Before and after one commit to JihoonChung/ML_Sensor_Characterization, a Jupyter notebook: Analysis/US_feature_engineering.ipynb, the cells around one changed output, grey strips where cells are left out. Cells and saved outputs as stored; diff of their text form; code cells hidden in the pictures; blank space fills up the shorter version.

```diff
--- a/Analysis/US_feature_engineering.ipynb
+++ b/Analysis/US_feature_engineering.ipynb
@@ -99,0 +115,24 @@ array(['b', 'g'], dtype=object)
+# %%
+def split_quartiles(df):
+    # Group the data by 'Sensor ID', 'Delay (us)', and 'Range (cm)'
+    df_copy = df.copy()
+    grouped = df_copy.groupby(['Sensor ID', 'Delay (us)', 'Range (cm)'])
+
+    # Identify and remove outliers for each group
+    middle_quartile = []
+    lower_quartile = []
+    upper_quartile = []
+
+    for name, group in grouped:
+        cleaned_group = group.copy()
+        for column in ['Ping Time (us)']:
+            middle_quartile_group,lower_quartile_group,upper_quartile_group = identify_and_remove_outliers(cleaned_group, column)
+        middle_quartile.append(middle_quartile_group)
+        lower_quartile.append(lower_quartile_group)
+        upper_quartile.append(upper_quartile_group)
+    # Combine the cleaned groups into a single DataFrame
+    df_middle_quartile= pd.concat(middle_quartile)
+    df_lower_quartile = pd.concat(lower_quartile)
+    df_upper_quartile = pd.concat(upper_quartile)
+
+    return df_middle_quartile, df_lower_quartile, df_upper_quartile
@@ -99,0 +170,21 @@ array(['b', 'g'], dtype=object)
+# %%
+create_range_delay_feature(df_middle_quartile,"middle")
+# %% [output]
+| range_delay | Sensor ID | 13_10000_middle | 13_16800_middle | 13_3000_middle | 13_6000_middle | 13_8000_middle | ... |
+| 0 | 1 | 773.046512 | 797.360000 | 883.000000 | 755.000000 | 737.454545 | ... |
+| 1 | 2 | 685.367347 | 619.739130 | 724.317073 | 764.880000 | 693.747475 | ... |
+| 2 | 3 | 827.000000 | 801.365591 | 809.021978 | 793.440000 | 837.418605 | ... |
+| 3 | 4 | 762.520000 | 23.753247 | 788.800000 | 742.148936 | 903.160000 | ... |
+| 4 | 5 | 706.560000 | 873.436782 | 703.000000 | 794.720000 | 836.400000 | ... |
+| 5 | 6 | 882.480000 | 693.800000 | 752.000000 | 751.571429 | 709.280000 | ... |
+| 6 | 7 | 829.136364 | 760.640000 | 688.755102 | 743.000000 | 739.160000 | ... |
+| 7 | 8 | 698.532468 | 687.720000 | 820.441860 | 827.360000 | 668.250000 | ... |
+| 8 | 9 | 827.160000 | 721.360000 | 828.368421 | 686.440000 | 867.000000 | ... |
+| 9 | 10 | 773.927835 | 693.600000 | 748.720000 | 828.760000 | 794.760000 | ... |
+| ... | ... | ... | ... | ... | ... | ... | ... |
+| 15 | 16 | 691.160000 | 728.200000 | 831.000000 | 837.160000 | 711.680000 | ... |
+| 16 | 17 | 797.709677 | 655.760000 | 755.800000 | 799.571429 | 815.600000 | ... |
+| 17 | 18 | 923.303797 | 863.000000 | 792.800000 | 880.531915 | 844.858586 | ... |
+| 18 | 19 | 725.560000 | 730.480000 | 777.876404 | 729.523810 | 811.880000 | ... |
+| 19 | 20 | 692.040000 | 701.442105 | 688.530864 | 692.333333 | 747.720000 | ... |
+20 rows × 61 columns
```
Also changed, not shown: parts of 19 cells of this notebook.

* What you should do:
Could you print the material above once more, exactly as it stands?

* Answer box:
Before and after one commit to JihoonChung/ML_Sensor_Characterization, a Jupyter notebook: Analysis/US_feature_engineering.ipynb, the cells around one changed output, grey strips where cells are left out. Cells and saved outputs as stored; diff of their text form; code cells hidden in the pictures; blank space fills up the shorter version.

```diff
--- a/Analysis/US_feature_engineering.ipynb
+++ b/Analysis/US_feature_engineering.ipynb
@@ -99,0 +115,24 @@ array(['b', 'g'], dtype=object)
+# %%
+def split_quartiles(df):
+    # Group the data by 'Sensor ID', 'Delay (us)', and 'Range (cm)'
+    df_copy = df.copy()
+    grouped = df_copy.groupby(['Sensor ID', 'Delay (us)', 'Range (cm)'])
+
+    # Identify and remove outliers for each group
+    middle_quartile = []
+    lower_quartile = []
+    upper_quartile = []
+
+    for name, group in grouped:
+        cleaned_group = group.copy()
+        for column in ['Ping Time (us)']:
+            middle_quartile_group,lower_quartile_group,upper_quartile_group = identify_and_remove_outliers(cleaned_group, column)
+        middle_quartile.append(middle_quartile_group)
+        lower_quartile.append(lower_quartile_group)
+        upper_quartile.append(upper_quartile_group)
+    # Combine the cleaned groups into a single DataFrame
+    df_middle_quartile= pd.concat(middle_quartile)
+    df_lower_quartile = pd.concat(lower_quartile)
+    df_upper_quartile = pd.concat(upper_quartile)
+
+    return df_middle_quartile, df_lower_quartile, df_upper_quartile
@@ -99,0 +170,21 @@ array(['b', 'g'], dtype=object)
+# %%
+create_range_delay_feature(df_middle_quartile,"middle")
+# %% [output]
+| range_delay | Sensor ID | 13_10000_middle | 13_16800_middle | 13_3000_middle | 13_6000_middle | 13_8000_middle | ... |
+| 0 | 1 | 773.046512 | 797.360000 | 883.000000 | 755.000000 | 737.454545 | ... |
+| 1 | 2 | 685.367347 | 619.739130 | 724.317073 | 764.880000 | 693.747475 | ... |
+| 2 | 3 | 827.000000 | 801.365591 | 809.021978 | 793.440000 | 837.418605 | ... |
+| 3 | 4 | 762.520000 | 23.753247 | 788.800000 | 742.148936 | 903.160000 | ... |
+| 4 | 5 | 706.560000 | 873.436782 | 703.000000 | 794.720000 | 836.400000 | ... |
+| 5 | 6 | 882.480000 | 693.800000 | 752.000000 | 751.571429 | 709.280000 | ... |
+| 6 | 7 | 829.136364 | 760.640000 | 688.755102 | 743.000000 | 739.160000 | ... |
+| 7 | 8 | 698.532468 | 687.720000 | 820.441860 | 827.360000 | 668.250000 | ... |
+| 8 | 9 | 827.160000 | 721.360000 | 828.368421 | 686.440000 | 867.000000 | ... |
+| 9 | 10 | 773.927835 | 693.600000 | 748.720000 | 828.760000 | 794.760000 | ... |
+| ... | ... | ... | ... | ... | ... | ... | ... |
+| 15 | 16 | 691.160000 | 728.200000 | 831.000000 | 837.160000 | 711.680000 | ... |
+| 16 | 17 | 797.709677 | 655.760000 | 755.800000 | 799.571429 | 815.600000 | ... |
+| 17 | 18 | 923.303797 | 863.000000 | 792.800000 | 880.531915 | 844.858586 | ... |
+| 18 | 19 | 725.560000 | 730.480000 | 777.876404 | 729.523810 | 811.880000 | ... |
+| 19 | 20 | 692.040000 | 701.442105 | 688.530864 | 692.333333 | 747.720000 | ... |
+20 rows × 61 columns
```
Also changed, not shown: parts of 19 cells of this notebook.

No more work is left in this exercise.